### ASSIGNMENT
Filter the lines below, keeping each one that holds "labor".

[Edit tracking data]
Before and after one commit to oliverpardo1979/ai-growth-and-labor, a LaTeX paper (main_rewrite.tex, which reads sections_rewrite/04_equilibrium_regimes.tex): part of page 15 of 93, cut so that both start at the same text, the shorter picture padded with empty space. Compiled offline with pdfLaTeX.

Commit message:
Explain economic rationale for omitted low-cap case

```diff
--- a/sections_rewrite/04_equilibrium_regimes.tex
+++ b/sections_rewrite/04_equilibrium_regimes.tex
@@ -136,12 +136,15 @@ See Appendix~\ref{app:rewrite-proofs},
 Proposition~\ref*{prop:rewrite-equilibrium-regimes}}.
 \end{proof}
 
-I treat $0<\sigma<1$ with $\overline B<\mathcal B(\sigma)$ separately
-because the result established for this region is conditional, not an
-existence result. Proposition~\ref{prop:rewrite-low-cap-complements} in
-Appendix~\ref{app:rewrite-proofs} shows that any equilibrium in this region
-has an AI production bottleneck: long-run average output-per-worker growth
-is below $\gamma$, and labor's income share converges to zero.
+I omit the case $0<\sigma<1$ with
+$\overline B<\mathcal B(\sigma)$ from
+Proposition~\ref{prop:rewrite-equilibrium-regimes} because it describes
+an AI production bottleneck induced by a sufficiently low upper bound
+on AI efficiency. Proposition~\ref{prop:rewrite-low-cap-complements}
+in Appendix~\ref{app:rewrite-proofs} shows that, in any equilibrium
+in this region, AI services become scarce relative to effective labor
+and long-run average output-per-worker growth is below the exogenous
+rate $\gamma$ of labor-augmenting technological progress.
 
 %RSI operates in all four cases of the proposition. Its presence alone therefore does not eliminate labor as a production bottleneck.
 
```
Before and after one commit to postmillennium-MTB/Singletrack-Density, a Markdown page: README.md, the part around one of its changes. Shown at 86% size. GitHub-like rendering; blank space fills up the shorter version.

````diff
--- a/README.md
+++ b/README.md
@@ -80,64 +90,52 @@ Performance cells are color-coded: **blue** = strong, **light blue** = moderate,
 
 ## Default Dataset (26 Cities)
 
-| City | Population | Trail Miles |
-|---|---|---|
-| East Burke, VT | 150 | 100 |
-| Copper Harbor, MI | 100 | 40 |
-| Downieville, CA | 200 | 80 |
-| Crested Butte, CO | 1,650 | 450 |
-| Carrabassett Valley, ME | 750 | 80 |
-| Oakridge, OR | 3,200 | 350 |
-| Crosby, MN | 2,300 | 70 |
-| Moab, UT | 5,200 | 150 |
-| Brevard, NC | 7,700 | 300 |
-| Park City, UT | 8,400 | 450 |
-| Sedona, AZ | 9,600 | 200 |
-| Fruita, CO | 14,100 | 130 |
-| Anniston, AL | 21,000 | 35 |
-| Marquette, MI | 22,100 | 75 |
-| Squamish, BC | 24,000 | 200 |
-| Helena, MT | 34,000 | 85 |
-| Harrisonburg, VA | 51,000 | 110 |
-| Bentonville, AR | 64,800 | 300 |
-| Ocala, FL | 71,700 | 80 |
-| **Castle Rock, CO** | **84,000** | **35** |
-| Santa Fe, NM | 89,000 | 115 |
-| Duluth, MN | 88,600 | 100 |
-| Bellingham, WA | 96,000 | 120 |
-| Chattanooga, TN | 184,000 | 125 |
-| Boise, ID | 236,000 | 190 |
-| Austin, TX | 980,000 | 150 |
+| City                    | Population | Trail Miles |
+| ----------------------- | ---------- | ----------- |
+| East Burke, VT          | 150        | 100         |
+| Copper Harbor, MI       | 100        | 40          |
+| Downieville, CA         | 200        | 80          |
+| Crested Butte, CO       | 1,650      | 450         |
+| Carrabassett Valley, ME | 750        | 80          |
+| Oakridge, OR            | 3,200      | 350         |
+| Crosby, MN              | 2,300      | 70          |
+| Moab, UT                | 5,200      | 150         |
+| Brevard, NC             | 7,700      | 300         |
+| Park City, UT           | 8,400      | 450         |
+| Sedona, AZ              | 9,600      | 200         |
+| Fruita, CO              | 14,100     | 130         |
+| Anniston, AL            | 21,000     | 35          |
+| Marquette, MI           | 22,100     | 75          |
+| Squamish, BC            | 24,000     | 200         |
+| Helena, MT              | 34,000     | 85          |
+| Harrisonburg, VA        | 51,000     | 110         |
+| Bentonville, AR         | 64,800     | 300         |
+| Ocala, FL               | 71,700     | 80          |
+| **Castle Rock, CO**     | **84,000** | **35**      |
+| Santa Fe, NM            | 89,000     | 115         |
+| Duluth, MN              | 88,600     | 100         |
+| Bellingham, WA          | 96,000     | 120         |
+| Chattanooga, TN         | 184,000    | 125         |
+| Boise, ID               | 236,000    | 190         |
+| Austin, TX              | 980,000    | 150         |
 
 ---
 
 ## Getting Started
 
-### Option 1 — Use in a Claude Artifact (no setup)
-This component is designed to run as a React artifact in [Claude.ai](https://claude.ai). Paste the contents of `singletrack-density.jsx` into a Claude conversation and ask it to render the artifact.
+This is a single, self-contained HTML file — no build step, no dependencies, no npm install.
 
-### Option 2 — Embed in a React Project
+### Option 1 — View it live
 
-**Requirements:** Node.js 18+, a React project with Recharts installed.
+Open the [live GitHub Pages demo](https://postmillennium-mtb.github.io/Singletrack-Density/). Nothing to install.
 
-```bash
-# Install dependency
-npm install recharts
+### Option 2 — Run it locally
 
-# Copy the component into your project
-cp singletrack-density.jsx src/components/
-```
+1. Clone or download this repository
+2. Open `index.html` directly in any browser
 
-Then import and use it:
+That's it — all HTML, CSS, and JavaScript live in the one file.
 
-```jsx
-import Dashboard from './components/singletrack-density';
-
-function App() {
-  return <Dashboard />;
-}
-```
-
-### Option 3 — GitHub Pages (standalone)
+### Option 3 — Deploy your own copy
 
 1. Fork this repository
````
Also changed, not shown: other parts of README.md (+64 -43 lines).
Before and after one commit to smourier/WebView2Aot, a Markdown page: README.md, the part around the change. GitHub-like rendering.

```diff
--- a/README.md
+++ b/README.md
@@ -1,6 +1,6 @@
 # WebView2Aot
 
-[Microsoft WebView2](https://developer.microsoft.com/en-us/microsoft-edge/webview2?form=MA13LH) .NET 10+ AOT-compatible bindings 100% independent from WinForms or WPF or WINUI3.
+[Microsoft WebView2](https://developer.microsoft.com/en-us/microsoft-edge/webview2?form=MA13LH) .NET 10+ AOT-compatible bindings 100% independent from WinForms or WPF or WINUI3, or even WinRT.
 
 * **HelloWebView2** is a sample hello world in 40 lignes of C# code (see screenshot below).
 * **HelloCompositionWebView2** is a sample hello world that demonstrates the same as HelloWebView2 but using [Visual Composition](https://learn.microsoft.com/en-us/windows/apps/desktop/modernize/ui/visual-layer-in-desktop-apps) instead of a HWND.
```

### EXERCISE SOLUTION
Before and after one commit to oliverpardo1979/ai-growth-and-labor, a LaTeX paper (main_rewrite.tex, which reads sections_rewrite/04_equilibrium_regimes.tex): part of page 15 of 93, cut so that both start at the same text, the shorter picture padded with empty space. Compiled offline with pdfLaTeX.
-is below $\gamma$, and labor's income share converges to zero.
+in this region, AI services become scarce relative to effective labor
+rate $\gamma$ of labor-augmenting technological progress.
 %RSI operates in all four cases of the proposition. Its presence alone therefore does not eliminate labor as a production bottleneck.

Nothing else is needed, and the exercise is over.